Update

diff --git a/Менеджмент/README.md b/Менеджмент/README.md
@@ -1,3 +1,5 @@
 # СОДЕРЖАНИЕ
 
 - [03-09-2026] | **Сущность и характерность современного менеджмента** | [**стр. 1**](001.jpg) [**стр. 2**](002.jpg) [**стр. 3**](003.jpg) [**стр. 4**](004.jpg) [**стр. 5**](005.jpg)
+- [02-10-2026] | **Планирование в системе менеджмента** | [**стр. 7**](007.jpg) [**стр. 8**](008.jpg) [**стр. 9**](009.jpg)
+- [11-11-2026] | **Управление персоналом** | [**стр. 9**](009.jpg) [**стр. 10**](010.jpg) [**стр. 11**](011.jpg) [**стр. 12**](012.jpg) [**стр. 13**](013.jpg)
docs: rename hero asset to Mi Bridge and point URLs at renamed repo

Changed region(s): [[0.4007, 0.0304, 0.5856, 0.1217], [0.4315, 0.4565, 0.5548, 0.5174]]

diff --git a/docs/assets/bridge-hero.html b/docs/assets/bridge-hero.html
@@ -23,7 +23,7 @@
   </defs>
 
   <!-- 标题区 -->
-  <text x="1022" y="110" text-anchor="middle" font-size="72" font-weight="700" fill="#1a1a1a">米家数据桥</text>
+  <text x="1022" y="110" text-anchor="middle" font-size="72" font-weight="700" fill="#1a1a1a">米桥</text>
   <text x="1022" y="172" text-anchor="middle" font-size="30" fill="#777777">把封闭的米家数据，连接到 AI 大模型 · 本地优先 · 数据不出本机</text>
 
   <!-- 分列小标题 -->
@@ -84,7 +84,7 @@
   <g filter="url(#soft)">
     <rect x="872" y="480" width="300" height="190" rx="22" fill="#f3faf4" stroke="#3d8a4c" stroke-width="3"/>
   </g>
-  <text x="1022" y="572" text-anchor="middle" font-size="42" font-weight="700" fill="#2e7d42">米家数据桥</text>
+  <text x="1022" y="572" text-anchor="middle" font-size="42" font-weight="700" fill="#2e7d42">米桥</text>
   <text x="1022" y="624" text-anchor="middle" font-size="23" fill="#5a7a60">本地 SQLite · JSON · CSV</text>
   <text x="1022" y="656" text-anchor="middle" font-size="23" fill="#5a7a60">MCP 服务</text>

* _YOUR OBJECTIVE_: Give back the listing exactly, please, from its first line to the line containing "# СОДЕРЖАНИЕ", inclusive, and nothing past that line.

* _ANSWER FOR THE TASK_:
Update

diff --git a/Менеджмент/README.md b/Менеджмент/README.md
@@ -1,3 +1,5 @@
 # СОДЕРЖАНИЕ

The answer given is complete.